It’s Donald’s party now. Make sure no one is allowed to forget it.
A piece of advice for Democratic message makers: There is no “President Trump.” There is only “Republican President Trump.”
Those who represent the Democratic Party should literally not say his name without putting “Republican” in front of it. Tying Republican Trump to the Republican Party should be done now so that it becomes an entrenched symbol of his identity in the minds of the average American voter. It will send a clear and obvious message that a major strategy of the Democrats is to put their counterparts in the tight and suffocating embrace of “their” president. Continue reading →

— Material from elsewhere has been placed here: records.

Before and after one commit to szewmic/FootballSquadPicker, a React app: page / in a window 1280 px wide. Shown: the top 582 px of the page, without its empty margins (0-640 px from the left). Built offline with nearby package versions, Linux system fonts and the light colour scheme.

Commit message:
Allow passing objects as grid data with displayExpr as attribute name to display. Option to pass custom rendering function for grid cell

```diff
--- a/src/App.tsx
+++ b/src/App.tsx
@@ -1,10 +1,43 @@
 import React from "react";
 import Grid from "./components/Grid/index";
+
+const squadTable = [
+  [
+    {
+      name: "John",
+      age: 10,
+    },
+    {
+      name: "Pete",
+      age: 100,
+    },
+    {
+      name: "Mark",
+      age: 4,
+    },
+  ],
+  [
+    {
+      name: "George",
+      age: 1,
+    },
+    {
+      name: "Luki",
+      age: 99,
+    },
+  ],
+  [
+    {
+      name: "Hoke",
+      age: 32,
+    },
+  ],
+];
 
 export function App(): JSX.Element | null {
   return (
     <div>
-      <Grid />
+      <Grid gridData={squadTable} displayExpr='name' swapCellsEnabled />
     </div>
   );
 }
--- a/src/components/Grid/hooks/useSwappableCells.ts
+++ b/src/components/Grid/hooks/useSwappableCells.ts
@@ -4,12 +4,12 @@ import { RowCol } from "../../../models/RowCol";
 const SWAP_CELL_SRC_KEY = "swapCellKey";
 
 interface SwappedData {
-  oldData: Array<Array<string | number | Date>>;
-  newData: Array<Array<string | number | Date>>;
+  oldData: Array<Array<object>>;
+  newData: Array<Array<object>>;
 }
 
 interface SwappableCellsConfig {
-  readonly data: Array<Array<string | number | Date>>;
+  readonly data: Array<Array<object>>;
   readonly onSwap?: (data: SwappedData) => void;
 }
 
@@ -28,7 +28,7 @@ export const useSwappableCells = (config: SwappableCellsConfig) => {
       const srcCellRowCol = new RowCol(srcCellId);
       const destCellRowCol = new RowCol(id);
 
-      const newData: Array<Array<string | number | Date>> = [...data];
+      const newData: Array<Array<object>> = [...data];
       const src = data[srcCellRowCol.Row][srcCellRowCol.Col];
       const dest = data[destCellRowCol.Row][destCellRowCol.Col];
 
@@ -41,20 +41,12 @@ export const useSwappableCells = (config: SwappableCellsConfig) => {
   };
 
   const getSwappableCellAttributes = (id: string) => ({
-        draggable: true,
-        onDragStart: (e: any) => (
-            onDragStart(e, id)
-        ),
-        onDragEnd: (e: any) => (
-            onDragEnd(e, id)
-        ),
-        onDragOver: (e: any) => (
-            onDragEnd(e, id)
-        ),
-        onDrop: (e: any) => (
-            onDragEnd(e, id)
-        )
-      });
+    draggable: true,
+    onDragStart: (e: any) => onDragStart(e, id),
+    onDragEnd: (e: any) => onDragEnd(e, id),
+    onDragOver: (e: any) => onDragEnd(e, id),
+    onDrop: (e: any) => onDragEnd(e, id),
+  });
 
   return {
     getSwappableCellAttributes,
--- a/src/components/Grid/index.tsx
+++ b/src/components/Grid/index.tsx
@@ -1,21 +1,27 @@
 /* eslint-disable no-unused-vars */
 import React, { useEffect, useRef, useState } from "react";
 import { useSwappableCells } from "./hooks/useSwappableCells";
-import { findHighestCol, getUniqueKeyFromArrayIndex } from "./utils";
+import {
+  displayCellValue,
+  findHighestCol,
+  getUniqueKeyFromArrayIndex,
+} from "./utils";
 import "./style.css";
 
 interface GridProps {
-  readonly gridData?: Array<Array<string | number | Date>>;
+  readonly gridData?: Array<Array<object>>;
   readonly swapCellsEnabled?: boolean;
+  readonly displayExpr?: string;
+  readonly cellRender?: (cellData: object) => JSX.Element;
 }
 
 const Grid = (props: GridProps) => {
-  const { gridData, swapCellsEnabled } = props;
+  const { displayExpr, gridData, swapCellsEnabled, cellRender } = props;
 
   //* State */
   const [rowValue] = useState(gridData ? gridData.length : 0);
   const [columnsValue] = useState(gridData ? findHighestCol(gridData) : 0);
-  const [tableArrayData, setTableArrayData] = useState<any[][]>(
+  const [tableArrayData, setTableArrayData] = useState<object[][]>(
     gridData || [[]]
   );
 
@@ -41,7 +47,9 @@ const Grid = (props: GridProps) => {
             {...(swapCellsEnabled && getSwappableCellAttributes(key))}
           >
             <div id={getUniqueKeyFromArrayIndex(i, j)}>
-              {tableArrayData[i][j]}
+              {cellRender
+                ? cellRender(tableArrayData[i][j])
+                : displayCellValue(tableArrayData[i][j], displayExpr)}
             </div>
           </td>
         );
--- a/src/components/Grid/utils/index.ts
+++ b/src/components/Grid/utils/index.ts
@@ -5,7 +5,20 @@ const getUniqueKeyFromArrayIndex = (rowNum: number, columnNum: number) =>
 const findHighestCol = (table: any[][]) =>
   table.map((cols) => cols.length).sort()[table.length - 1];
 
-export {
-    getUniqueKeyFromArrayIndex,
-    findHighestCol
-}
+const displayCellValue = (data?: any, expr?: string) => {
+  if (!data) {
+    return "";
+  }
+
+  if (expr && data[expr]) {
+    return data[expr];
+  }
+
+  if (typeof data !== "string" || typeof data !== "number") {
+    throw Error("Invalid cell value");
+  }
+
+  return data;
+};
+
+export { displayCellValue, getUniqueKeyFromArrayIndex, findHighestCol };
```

A gay man’s assault on a transgender fellow player was stunning. The response by the tribe, the host, the audience, and most importantly the target, gives a little hope to those of us losing faith in our fellow humans.
On last night’s episode of Survivor, Jeff Varner, who was fighting for his life in the game, turned to fellow contestant Zeke Smith during tribal council and asked him, “Why haven’t you told anyone you’re transgender?” It was like someone had dropped a bomb on the place. Ten seconds of staggered silence gave way to a deluge of outrage against Varner, with members of the tribe shouting over each other in a moment unlike anything in Survivor history. It was a beatdown of unprecedented proportions and it was richly deserved. A Google search for [zeke smith jeff varner] is currently returning ~82,000 results – stories, tweets, videos, you name it, so feel free to sample for yourself the public response.
If you have ever watched the original Star Trek TV series, you know that anyone on an away team wearing a red shirt was doomed to die. Except Scotty – Scotty is invincible.
And if you’ve seen the original three Star Wars movies (Star Wars, The Empire Strikes Back, and The Return of the Jedi), you’ll know that Stormtroopers can not hit anything. Combine these two foibles and you get the SF fanboy/girl joke at right.
No one could have predicted that the guy who LOST MONEY RUNNING A CASINO would be so clownishly inept at running a country. Your Daily Devotional is a lightly-edited entry from my Twitter feed. Follow me at @jefftiedrich
When I voted for Trump, I never thought he would disrupt the electro-weak forces binding my subatomic particles, dispersing me to the wind. But I still believe in my heart that he’s a good man and I’ll be voting for him again in 2020. Your Daily Devotional is a lightly-edited entry from my Twitter feed. Follow me at @jefftiedrich